WASHINGTON (CN) – A federal judge on Thursday delayed sentencing again for the former head of the federal whistle-blower protection office, one day after refusing to let Bush appointee Scott Bloch withdraw his guilty plea to the charge that he tried to undermine a congressional investigation of him.
Bloch, who was appointed by President George W. Bush as special counsel for the U.S. Office of Special Counsel, was removed from office in October 2008 amid congressional and federal corruption inquiries. When Bloch took office, he created controversy by stating that gay and lesbian employees could not be protected from discrimination.
Amid speculation that Bloch made it an OSC policy to not act on gay discrimination complaints and retaliated against ideological opponents in the office, prosecutors say he ordered private techs in 2006 to “scrub” computer files referring to workplace discrimination based on sexual orientation.
Bloch has repeatedly blocked sentencing attempts while challenging the court’s attempt to impose the minimum sentence the charge to which he pleaded carries.
Despite Bloch’s deal with prosecutors, U.S. Magistrate Judge Deborah Robinson ruled on Feb. 8 that Bloch had to serve at least one month in prison.
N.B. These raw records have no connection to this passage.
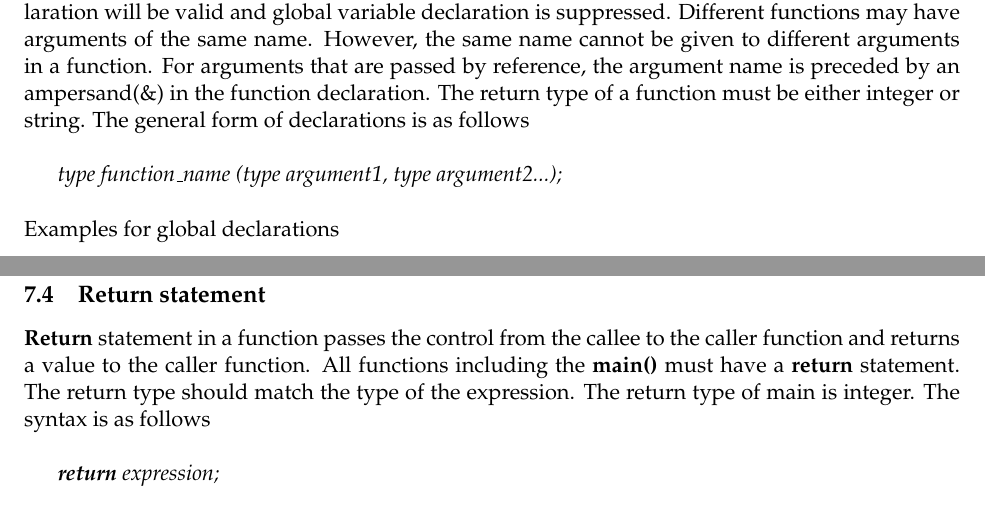
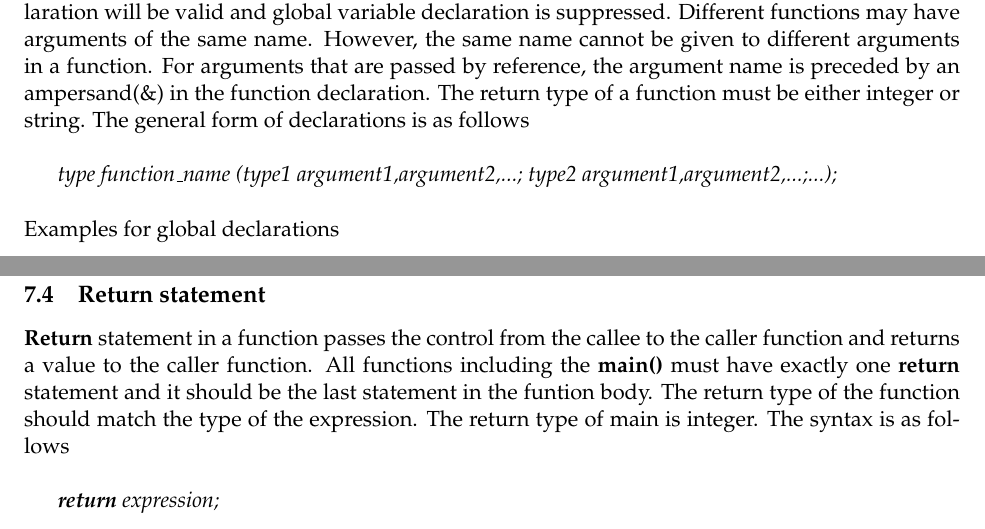
Before and after one commit to vivekzhere/apsil, a LaTeX document (doc/spec.tex): two parts of pages 5 and 8 of 9, joined at a grey line, cut so that both start at the same text. Compiled offline with pdfLaTeX.

Commit message:
syatax sync with spec, Corrected samples,modified spec

```diff
--- a/doc/spec.tex
+++ b/doc/spec.tex
@@ -153,7 +153,7 @@ For every function except the \textbf{main()} function defined in a APSIL progra
 
 A function declaration should specify the name of the function, the name and type of each of its arguments and the return type of the function. A function can have integer/string arguments. Parameters may be passed by value or reference. Arrays cannot be passed as arguments. If a global variable name appears as an argument, then within the scope of the function, the new declaration will be valid and global variable declaration is suppressed. Different functions may have arguments of the same name. However, the same name cannot be given to different arguments in a function. For arguments that are passed by reference, the argument name is preceded by an ampersand(\&) in the function declaration. The return type of a function must be either integer or string. The general form of declarations is as follows \\
 
-\textit{type function\_name (type argument1, type argument2...);}
+\textit{type function\_name (type1 argument1,argument2,...; type2 argument1,argument2,...;...);}
 \\
 \\
 Examples for global declarations
@@ -277,7 +277,7 @@ The APSIL assignment statement assigns the value of an expression to a variable,
 
 
 \subsection{Return statement}
-\textbf{Return} statement in a function passes the control from the callee to the caller function and returns a value to the caller function. All functions including the \textbf{main()} must have a \textbf{return} statement. The return type should match the type of the expression. The return type of main is integer. The syntax is as follows\\
+\textbf{Return} statement in a function passes the control from the callee to the caller function and returns a value to the caller function. All functions including the \textbf{main()} must have exactly one \textbf{return} statement and it should be the last statement in the funtion body. The return type of the function should match the type of the expression. The return type of main is integer. The syntax is as follows\\
 
 \textit{\textbf{return} expression;}
 
```
Also changed, not shown: doc/spec.pdf, 18 other files.
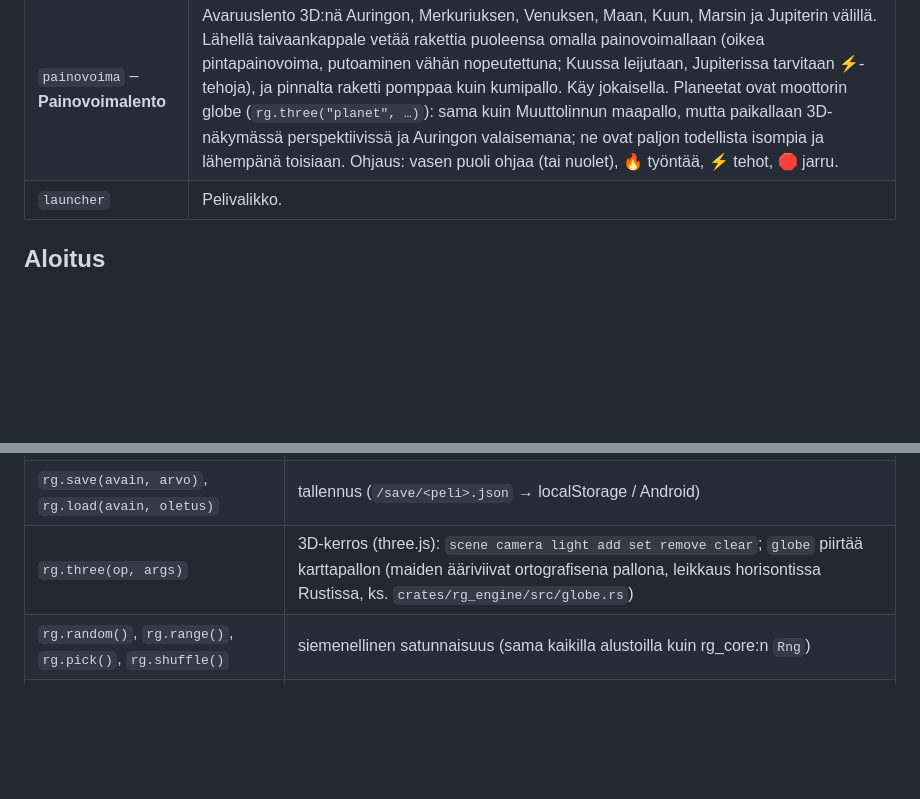
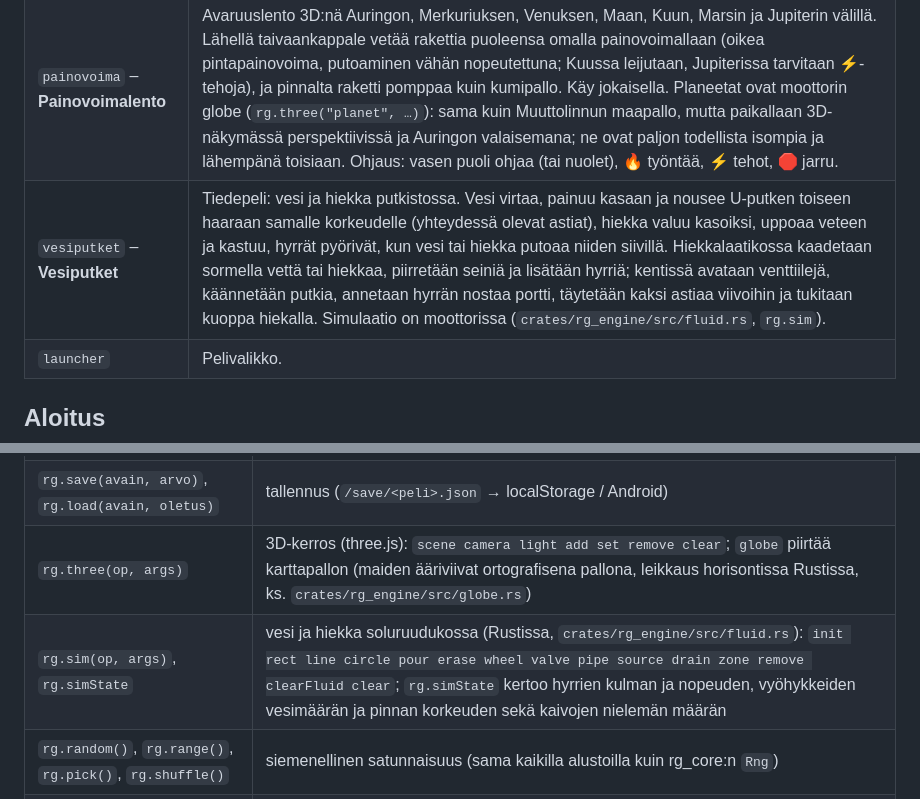
Before and after one commit to terotests/RangerGames, a Markdown page: README.md, 2 parts joined by grey strips. Drawn GitHub-style; blank space fills up the shorter version.

```diff
--- a/README.md
+++ b/README.md
@@ -62,6 +62,7 @@ Kuvat on otettu web-versiosta. Kaikki pelit kuvauksineen ovat tiedostossa [games
 | `magneetti` – **Magneettipaja** | Fysiikkapeli: magneetin punainen tai sininen napa vetää rautaa ja terästä, hylkii tai vetää toisia magneetteja ja kuljettaa kuulan esteiden läpi. Opitaan vetovoima, hylkiminen ja mitkä aineet ovat magneettisia. Oma 2D-fysiikkamoottori pelin kansiossa (`lib/fysiikka.ts`). |
 | `lampolabra` – **Lämpölabra** | Sulata jää: jääpalikat (jää, lumi, ikijää, kuivajää) ja niihin jäätyneet aarteet. Lämmittimiä on yhdeksän, ja jokaisella on oma tehonsa (tulitikku 50 W … retkikeitin 2500 W); kämmen jäätyy, jos sillä lämmittää liian kauan. Sulava jää halkeaa ja romahtaa pelin omalla 2D-fysiikalla (`games/lampolabra/lib/physics.ts`, laatikot, kitka, pinot). Opitaan lämpötila, olomuodot ja lämmön siirtyminen (johtuminen, kuljettuminen, säteily). |
 | `painovoima` – **Painovoimalento** | Avaruuslento 3D:nä Auringon, Merkuriuksen, Venuksen, Maan, Kuun, Marsin ja Jupiterin välillä. Lähellä taivaankappale vetää rakettia puoleensa omalla painovoimallaan (oikea pintapainovoima, putoaminen vähän nopeutettuna; Kuussa leijutaan, Jupiterissa tarvitaan ⚡-tehoja), ja pinnalta raketti pomppaa kuin kumipallo. Käy jokaisella. Planeetat ovat moottorin globe (`rg.three("planet", …)`): sama kuin Muuttolinnun maapallo, mutta paikallaan 3D-näkymässä perspektiivissä ja Auringon valaisemana; ne ovat paljon todellista isompia ja lähempänä toisiaan. Ohjaus: vasen puoli ohjaa (tai nuolet), 🔥 työntää, ⚡ tehot, 🛑 jarru. |
+| `vesiputket` – **Vesiputket** | Tiedepeli: vesi ja hiekka putkistossa. Vesi virtaa, painuu kasaan ja nousee U-putken toiseen haaraan samalle korkeudelle (yhteydessä olevat astiat), hiekka valuu kasoiksi, uppoaa veteen ja kastuu, hyrrät pyörivät, kun vesi tai hiekka putoaa niiden siivillä. Hiekkalaatikossa kaadetaan sormella vettä tai hiekkaa, piirretään seiniä ja lisätään hyrriä; kentissä avataan venttiilejä, käännetään putkia, annetaan hyrrän nostaa portti, täytetään kaksi astiaa viivoihin ja tukitaan kuoppa hiekalla. Simulaatio on moottorissa (`crates/rg_engine/src/fluid.rs`, `rg.sim`). |
 | `launcher` | Pelivalikko. |
 
 ## Aloitus
@@ -129,6 +130,7 @@ Ajonaikainen API (`crates/rg_engine/src/js/runtime.js`):
 | `rg.vibrate(ms \| [kuvio])` | värinä |
 | `rg.save(avain, arvo)`, `rg.load(avain, oletus)` | tallennus (`/save/<peli>.json` → localStorage / Android) |
 | `rg.three(op, args)` | 3D-kerros (three.js): `scene camera light add set remove clear`; `globe` piirtää karttapallon (maiden ääriviivat ortografisena pallona, leikkaus horisontissa Rustissa, ks. `crates/rg_engine/src/globe.rs`) |
+| `rg.sim(op, args)`, `rg.simState` | vesi ja hiekka soluruudukossa (Rustissa, `crates/rg_engine/src/fluid.rs`): `init rect line circle pour erase wheel valve pipe source drain zone remove clearFluid clear`; `rg.simState` kertoo hyrrien kulman ja nopeuden, vyöhykkeiden vesimäärän ja pinnan korkeuden sekä kaivojen nielemän määrän |
 | `rg.random()`, `rg.range()`, `rg.pick()`, `rg.shuffle()` | siemenellinen satunnaisuus (sama kaikilla alustoilla kuin rg_core:n `Rng`) |
 | `rg.ease.*`, `rg.lerp`, `rg.clamp`, `rg.hit(a, b)` | apufunktiot |
 | `rg.launch(id)`, `rg.exit()` | pelistä toiseen / valikkoon |
```
Also changed, not shown: games/README.md (+1 -0 lines), docs/screenshots/vesiputket.png (added), 6 other files.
The maximum penalty under the statute is a year-long prison term and a fine of $100,000.
Prosecutors declined to contest Bloch’s motion to withdraw the plea or the motion to delay sentencing, Robinson noted. In the government’s reply to the plea motion, it called Bloch’s attempt “well-founded” because Bloch “had no understanding that he faced one month of mandatory incarceration by pleading guilty.”
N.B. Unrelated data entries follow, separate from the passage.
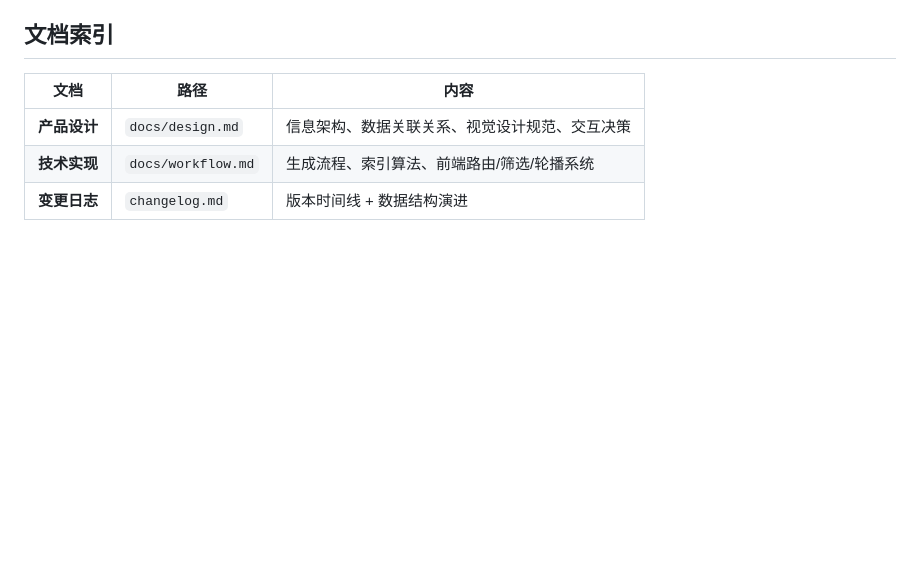
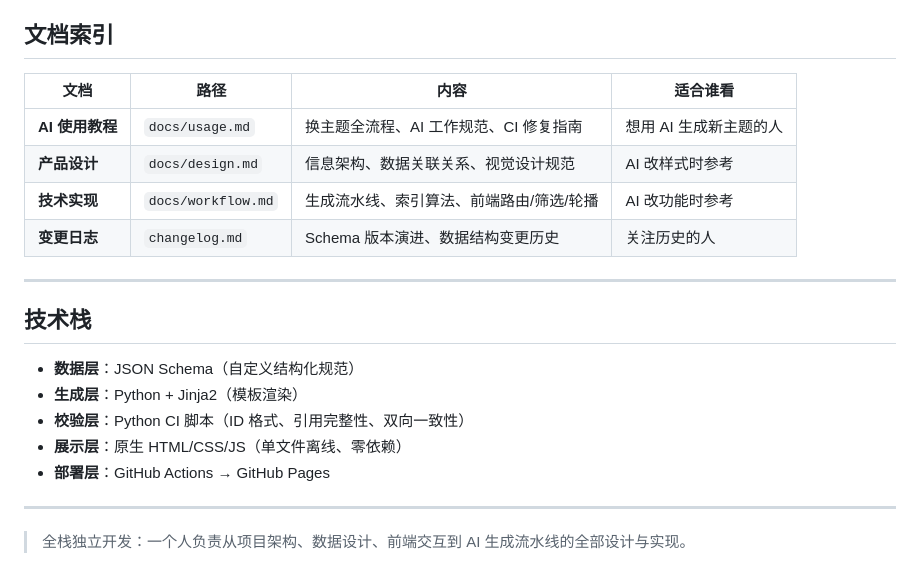
Before and after one commit to zlZayn/ai-batch-raw-to-offline-guide, a Markdown page: README.md, the part around one of its changes. Drawn GitHub-style; blank space fills up the shorter version.

Commit message:
docs: rewrite README with project story, structure, and usage guide

```diff
--- a/README.md
+++ b/README.md
@@ -100,8 +166,23 @@ python scripts/analyze_data.py
 
 ## 文档索引
 
-| 文档 | 路径 | 内容 |
-|------|------|------|
-| **产品设计** | `docs/design.md` | 信息架构、数据关联关系、视觉设计规范、交互决策 |
-| **技术实现** | `docs/workflow.md` | 生成流程、索引算法、前端路由/筛选/轮播系统 |
-| **变更日志** | `changelog.md` | 版本时间线 + 数据结构演进 |
+| 文档 | 路径 | 内容 | 适合谁看 |
+|------|------|------|---------|
+| **AI 使用教程** | `docs/usage.md` | 换主题全流程、AI 工作规范、CI 修复指南 | 想用 AI 生成新主题的人 |
+| **产品设计** | `docs/design.md` | 信息架构、数据关联关系、视觉设计规范 | AI 改样式时参考 |
+| **技术实现** | `docs/workflow.md` | 生成流水线、索引算法、前端路由/筛选/轮播 | AI 改功能时参考 |
+| **变更日志** | `changelog.md` | Schema 版本演进、数据结构变更历史 | 关注历史的人 |
+
+---
+
+## 技术栈
+
+- **数据层**：JSON Schema（自定义结构化规范）
+- **生成层**：Python + Jinja2（模板渲染）
+- **校验层**：Python CI 脚本（ID 格式、引用完整性、双向一致性）
+- **展示层**：原生 HTML/CSS/JS（单文件离线、零依赖）
+- **部署层**：GitHub Actions → GitHub Pages
+
+---
+
+> 全栈独立开发：一个人负责从项目架构、数据设计、前端交互到 AI 生成流水线的全部设计与实现。
```
Also changed, not shown: other parts of README.md (+127 -61 lines).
In his motion to withdraw the plea, Bloch says he thought the charge was probation-eligible and would not have pleaded guilty if he had “been informed” of the mandatory jail term.
“The court finds that any suggestion that defendant – a lawyer represented by retained counsel – did not read the statute which contained both the offense to which he decided to plead guilty, as well as the penalties upon conviction of said offense, would defy credulity,” Robinson wrote.
Sentencing was supposed to occur on Thursday after repeated delays, and the judge expressed frustration last month at the parties’ foot-dragging. Still, she granted Bloch’s latest motion for “a brief continuance” so that he can review the court’s rejection of an earlier motion to withdraw his guilty plea.
The latest date set for Bloch’s sentencing is March 17.